[Collection entries]
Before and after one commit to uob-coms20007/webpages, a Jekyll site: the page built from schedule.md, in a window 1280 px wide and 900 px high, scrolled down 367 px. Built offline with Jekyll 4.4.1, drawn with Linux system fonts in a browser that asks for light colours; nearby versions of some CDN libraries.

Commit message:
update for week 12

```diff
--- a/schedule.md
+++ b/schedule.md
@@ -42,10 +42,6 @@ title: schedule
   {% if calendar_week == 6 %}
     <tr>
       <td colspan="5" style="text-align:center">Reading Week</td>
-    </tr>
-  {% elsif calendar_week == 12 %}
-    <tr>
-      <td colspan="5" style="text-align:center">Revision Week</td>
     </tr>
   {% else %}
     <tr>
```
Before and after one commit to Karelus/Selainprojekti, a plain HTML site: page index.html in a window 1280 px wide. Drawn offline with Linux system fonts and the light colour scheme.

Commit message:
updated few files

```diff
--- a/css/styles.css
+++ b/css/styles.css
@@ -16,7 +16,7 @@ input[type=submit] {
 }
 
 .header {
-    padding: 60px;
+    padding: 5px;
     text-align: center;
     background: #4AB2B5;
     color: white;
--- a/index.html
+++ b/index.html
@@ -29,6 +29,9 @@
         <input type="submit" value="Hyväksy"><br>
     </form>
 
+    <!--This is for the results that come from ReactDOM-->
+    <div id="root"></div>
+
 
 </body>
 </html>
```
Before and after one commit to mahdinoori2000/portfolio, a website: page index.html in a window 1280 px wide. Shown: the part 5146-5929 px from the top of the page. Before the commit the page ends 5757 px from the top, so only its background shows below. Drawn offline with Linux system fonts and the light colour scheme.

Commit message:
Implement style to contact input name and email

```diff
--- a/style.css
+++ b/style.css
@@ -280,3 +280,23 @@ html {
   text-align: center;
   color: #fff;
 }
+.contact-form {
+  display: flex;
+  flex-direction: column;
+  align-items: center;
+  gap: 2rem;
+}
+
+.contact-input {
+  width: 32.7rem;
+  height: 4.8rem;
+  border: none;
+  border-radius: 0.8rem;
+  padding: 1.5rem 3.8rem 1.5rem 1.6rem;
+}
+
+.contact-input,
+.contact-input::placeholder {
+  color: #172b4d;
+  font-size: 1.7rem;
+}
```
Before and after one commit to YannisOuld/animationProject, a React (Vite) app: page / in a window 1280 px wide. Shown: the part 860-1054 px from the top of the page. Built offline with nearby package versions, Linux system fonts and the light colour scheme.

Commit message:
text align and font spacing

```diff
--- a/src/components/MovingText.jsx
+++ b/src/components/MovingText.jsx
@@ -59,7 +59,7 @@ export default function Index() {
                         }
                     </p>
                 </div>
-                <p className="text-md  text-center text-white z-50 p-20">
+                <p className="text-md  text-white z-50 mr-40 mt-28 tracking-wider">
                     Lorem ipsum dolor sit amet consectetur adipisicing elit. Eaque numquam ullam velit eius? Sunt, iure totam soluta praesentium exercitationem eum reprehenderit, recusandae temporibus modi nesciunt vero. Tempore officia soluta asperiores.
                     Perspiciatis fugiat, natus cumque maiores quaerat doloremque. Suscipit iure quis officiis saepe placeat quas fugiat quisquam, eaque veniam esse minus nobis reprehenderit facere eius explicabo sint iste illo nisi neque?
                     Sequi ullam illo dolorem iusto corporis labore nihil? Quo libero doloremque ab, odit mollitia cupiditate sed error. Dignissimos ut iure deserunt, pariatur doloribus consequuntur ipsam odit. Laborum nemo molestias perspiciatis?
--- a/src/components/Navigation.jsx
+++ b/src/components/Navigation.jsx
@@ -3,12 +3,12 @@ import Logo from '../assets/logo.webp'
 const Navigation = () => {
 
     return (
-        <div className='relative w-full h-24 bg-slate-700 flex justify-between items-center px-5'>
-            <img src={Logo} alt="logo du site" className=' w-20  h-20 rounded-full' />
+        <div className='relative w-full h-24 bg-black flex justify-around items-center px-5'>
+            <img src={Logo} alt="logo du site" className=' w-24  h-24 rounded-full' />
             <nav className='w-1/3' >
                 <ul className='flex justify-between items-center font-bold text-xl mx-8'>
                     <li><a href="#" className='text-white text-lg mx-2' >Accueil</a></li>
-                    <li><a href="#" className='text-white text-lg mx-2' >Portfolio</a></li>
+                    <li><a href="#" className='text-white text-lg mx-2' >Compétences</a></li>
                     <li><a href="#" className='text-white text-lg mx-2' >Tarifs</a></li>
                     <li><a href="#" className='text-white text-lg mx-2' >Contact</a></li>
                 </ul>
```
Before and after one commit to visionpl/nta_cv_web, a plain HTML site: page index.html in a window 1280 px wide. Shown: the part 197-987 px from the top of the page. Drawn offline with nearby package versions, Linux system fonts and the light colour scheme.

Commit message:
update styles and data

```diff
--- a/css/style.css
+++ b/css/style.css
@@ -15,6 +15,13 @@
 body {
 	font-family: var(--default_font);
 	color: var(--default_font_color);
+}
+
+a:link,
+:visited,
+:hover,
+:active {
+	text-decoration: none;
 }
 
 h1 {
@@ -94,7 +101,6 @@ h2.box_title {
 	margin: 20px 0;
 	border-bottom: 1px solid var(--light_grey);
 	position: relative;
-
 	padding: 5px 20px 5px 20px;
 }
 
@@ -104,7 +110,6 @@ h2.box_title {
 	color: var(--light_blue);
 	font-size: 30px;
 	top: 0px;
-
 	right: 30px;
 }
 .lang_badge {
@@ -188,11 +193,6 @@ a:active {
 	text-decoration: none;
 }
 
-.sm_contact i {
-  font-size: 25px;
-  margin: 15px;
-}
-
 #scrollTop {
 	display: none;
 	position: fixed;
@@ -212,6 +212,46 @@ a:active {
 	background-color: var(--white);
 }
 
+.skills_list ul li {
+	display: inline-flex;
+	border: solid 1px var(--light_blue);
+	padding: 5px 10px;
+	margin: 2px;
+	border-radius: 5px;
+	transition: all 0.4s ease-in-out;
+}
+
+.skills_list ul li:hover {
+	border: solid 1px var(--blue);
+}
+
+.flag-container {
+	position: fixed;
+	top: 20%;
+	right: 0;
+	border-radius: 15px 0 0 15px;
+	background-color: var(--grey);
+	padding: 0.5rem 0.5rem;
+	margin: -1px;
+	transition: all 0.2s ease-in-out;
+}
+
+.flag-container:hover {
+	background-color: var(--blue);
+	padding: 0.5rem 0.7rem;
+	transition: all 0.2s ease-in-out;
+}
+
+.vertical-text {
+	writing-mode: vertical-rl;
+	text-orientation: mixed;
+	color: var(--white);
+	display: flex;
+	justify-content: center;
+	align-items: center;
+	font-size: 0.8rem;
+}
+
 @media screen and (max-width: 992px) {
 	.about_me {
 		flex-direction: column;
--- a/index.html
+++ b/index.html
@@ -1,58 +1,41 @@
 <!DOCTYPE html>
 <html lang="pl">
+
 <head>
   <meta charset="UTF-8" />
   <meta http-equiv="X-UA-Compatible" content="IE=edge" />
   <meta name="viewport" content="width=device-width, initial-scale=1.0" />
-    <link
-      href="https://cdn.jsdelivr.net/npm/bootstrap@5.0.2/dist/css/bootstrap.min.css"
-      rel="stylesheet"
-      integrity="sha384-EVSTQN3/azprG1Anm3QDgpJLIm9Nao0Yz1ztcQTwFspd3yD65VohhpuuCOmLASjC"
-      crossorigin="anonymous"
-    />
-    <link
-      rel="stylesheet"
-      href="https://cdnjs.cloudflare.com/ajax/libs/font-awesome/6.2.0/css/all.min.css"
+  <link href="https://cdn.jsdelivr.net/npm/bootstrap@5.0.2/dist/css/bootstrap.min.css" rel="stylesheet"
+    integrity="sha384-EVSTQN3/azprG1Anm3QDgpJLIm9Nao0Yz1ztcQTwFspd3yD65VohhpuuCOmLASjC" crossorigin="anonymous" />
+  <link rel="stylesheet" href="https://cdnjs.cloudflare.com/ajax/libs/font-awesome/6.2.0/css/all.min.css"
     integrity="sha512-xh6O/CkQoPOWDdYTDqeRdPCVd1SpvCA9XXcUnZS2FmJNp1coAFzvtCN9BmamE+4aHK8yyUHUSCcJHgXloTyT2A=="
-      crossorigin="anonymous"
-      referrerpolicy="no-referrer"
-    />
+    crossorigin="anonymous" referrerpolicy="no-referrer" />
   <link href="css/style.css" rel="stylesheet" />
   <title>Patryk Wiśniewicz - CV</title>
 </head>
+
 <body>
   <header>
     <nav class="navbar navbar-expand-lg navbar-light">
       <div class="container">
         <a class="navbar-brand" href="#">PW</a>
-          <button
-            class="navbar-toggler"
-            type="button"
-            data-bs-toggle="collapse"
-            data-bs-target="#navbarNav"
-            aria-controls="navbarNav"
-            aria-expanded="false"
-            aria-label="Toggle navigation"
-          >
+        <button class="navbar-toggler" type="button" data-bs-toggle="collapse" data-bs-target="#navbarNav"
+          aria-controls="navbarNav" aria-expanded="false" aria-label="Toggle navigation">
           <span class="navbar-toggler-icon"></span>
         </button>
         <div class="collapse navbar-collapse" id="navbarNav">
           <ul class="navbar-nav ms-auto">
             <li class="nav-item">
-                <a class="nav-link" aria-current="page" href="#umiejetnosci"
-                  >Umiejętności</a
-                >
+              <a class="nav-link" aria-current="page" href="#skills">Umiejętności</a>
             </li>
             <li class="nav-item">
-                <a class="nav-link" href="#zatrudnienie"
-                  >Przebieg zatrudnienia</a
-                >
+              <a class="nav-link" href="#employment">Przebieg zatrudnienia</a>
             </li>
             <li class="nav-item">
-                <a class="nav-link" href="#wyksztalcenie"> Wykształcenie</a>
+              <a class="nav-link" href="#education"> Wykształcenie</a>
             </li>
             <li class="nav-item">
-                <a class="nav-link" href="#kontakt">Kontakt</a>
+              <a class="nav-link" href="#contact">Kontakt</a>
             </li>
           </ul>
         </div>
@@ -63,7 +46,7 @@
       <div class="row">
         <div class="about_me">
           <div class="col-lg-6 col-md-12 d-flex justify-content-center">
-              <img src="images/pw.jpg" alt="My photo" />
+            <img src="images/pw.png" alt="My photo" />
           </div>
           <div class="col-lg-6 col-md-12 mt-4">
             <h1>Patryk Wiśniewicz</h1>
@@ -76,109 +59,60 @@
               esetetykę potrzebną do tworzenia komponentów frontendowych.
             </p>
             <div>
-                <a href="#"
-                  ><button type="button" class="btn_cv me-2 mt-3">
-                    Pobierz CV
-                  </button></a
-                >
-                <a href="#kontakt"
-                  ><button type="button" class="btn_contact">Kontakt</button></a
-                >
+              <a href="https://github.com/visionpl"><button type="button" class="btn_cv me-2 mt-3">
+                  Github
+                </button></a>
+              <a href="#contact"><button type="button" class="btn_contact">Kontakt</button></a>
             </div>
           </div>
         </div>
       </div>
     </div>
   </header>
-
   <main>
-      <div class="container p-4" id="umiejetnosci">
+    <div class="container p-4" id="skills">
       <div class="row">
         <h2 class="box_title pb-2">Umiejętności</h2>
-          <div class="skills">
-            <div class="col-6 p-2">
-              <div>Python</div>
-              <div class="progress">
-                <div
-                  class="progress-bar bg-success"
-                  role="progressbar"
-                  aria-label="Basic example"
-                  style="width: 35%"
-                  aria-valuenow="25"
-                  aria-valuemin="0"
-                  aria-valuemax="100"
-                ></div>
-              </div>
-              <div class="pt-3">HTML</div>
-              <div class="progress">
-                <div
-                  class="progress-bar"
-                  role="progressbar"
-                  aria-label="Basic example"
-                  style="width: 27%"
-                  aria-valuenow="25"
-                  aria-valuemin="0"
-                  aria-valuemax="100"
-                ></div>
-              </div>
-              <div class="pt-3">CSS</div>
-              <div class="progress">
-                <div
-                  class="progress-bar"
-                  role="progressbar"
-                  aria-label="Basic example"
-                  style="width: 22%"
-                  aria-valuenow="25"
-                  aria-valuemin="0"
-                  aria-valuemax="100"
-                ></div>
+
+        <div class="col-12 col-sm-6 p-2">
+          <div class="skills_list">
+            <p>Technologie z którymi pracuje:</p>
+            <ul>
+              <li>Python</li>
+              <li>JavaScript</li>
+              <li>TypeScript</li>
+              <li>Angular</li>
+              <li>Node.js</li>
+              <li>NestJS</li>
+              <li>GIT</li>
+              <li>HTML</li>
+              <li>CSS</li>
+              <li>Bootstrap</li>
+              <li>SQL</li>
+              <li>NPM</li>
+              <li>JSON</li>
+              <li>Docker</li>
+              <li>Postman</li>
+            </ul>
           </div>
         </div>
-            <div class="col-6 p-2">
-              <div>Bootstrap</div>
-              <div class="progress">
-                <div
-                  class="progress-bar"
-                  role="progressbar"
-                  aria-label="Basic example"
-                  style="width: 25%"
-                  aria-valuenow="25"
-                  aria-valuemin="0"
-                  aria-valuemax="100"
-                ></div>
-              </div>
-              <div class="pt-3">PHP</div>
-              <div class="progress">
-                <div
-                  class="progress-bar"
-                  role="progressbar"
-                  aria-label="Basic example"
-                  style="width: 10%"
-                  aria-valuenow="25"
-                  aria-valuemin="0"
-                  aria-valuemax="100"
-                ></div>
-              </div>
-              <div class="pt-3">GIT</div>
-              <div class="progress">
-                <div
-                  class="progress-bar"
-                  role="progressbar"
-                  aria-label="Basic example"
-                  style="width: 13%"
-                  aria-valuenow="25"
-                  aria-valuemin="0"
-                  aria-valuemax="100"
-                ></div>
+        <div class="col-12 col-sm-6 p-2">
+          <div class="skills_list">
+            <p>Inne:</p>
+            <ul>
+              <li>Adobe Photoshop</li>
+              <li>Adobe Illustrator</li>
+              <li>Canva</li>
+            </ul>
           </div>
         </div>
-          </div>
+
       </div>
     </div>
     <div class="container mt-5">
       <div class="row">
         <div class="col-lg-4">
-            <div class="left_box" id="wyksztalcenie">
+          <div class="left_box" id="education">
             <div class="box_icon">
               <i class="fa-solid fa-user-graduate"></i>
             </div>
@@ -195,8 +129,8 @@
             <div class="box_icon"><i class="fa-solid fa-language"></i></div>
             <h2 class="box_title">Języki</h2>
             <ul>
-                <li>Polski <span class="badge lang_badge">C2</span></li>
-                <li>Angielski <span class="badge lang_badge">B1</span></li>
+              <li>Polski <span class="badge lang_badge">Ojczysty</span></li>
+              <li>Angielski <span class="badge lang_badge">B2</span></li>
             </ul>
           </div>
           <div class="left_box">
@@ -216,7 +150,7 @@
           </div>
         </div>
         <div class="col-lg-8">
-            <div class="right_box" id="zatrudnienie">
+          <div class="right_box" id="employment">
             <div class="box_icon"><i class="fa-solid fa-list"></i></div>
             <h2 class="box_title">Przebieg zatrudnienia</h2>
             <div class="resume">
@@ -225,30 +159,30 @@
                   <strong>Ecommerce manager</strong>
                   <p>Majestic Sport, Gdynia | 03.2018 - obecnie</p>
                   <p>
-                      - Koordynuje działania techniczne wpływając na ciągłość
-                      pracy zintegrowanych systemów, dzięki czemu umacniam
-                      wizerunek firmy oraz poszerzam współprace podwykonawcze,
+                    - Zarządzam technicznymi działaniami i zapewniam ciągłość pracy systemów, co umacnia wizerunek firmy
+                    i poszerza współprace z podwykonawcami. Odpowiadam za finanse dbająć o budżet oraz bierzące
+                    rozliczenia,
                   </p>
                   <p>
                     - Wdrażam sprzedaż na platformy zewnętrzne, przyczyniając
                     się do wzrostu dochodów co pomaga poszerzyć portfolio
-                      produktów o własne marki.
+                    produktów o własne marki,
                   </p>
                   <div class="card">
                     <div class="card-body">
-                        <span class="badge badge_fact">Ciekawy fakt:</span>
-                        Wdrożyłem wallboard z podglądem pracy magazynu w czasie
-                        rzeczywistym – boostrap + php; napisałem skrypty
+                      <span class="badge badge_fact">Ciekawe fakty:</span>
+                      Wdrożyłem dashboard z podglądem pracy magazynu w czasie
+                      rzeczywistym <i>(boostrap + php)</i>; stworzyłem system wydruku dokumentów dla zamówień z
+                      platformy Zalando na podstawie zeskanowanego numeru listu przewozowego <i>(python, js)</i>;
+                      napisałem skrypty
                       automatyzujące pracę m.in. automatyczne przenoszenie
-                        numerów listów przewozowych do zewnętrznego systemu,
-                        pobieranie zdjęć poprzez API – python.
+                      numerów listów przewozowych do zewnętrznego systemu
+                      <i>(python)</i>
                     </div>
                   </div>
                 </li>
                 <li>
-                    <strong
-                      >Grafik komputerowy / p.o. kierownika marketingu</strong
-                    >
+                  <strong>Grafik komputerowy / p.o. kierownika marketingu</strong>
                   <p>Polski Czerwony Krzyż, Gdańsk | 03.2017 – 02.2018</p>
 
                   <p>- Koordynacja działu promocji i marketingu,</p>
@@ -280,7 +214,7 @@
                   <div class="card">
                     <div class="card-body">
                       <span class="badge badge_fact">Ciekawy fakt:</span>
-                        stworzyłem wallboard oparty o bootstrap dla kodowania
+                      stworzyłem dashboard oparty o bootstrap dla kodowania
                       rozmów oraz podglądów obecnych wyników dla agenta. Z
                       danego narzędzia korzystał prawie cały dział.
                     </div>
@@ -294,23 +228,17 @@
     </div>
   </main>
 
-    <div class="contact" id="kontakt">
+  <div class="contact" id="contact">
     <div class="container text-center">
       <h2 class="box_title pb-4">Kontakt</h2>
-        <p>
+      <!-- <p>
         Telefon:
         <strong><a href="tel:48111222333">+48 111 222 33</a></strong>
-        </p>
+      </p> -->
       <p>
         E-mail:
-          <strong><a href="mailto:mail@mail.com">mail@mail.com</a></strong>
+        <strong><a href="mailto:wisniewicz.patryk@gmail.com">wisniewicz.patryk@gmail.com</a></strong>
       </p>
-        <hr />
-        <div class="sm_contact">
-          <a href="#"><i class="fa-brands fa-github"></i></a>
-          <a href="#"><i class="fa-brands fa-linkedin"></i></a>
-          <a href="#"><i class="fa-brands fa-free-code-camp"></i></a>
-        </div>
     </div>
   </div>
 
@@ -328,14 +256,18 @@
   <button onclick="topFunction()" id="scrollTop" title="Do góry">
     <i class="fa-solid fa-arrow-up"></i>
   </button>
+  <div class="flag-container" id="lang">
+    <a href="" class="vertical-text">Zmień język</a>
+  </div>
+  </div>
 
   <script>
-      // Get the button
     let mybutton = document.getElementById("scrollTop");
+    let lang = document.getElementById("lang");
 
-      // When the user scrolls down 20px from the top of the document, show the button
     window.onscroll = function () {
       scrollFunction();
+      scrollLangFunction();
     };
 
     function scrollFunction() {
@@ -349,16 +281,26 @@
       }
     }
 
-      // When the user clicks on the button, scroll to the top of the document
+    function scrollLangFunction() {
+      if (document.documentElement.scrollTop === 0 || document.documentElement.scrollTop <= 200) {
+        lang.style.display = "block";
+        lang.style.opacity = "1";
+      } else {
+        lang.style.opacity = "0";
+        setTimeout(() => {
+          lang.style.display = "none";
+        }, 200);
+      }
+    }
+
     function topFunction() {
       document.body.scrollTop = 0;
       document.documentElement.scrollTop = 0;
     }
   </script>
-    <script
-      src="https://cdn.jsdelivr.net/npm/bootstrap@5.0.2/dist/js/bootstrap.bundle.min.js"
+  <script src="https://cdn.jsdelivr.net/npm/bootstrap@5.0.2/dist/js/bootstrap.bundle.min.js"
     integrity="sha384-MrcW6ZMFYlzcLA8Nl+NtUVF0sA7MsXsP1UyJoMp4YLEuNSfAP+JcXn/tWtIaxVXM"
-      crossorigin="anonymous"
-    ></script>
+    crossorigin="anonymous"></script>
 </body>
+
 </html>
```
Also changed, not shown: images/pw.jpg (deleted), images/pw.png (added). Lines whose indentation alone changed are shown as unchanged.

Task to carry out
Say the number of lines above that include "document", and only that.

Task output
7